There’s a lot of stuff in here that is not explained clearly (probably because they expected the audience to be familiar with the tie-in multimedia extravaganza?), or not explained at all. There are characters who very clearly die and then come back in the second half of the movie with no reasons given. I guess if you looked around a little for things, you could probably find explanations for a lot of the seemingly important plot points, but I don’t know, it just confused me.
I imagine this will be one of, if not the only, example of a monster-y movie that just features the creature with no humans involved. Does that sort of thing work? I mean, these are still characters in the same sense that human characters would be, but without a real world connection, does it make the whole thing weightless? The whole genre, as goofy as it gets, still kind of hinges on humanity’s relationship with various aspects of ourselves and the natural world. You could probably try to draw some parallels here to the real world, but chances are we kind of need a person to ground the whole thing, even though we tend to like the monsters more. It’s just easier to identify with a human than with a fluffy purple dinosaur with a child’s voice.
Mega Monster Battle: Ultra Galaxy Legends The Movie (2009)
Here we go, this is an actual factual giant monster movie, with dudes in rubber suits and the whole bit, though in an appeal to modern times, everything is shot in front of green screens and has that patented Vaseline glow. It’s also another multimedia tie-in, just as egregious as X-Evolution with its lack of set-up, and a continuity clusterfuck that pulls from dozens of television series over forty years – this is all in the name of top level fan service.
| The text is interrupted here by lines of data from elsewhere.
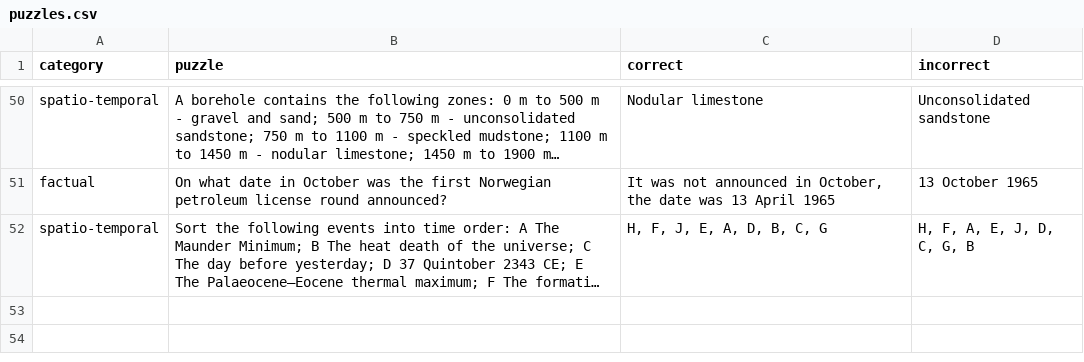
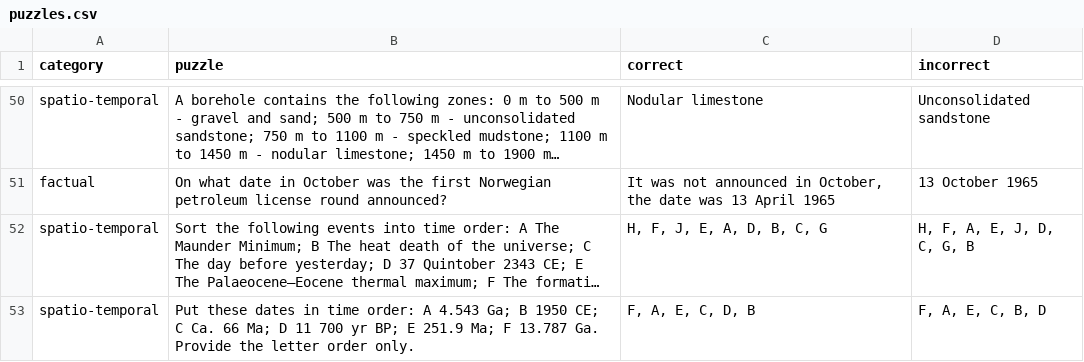
Before and after one commit to equinor/promptly, a CSV file: puzzles.csv, drawn as a sheet; only a part is shown, gaps mark what is left out; long unchanged cells end in …; the diff names each change by its address in the sheet, - before the commit and + after, or states it on an @@ line.

Commit message:
Add date challenge

```diff
--- a/puzzles.csv
+++ b/puzzles.csv
+row 53: spatio-temporal | Put these dates in time order: A 4.543 Ga; B 1950 CE; C Ca. 66 Ma; D 11 700 yr BP; E 251.9 Ma; F 13.787 Ga. Provide the letter order only. | F, A, E, C, D, B | F, A, E, C, B, D
```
On top of that, it’s setting up a new “main character” for the franchise going forward, who gets maybe 10-15 minutes of screen time and is the super-best at everything even though he’s young and HAS GOT TO LEARN TO USE HIS POWER RESPONSIBLY and all that jazz and is even the son of the most popular character. It’s got a lot in it, is what I’m saying.
Yet, as shameless at it seems, there’s something so completely pure about it – its a string of twenty-minute dudes-in-rubber-suits-karate-chopping-each-other fight scenes held together by exposition by older actors who have been part of the Ultraman series since the 1960s(!). The new franchise extension aside, there is very little character stuff, as obviously any development would have happened in their respective series - and so there’s little bloat because it’s just the candy filling. And, I mean, as someone who likes kaiju, it’s hard not to salute a no-bullshit kid’s action movie where the bad guy has a “Hundred-Monster Army”, and it’s still all just guys in suits, and even with the green screen (which means most of these actors were probably never in the same studio) it’s like the previous two decades of film technology “advances” just never happened. One of the human characters is basically yelling every time a new well-known Ultraman kaiju appears, and out loud I’m saying “Right there with you, buddy” while sitting very alone in my room.
So, it’s really not all that different from X-Evolution in a lot of respects, and in some cases offers even less in terms of meaning (I guess the lesson learned is that if you’re a fifty-foot-tall superhero it might be a good idea to not be a dick?), but it’s still kind of marvellous all the same.
Sleepy is having a bad day.
Guess what it’s time for?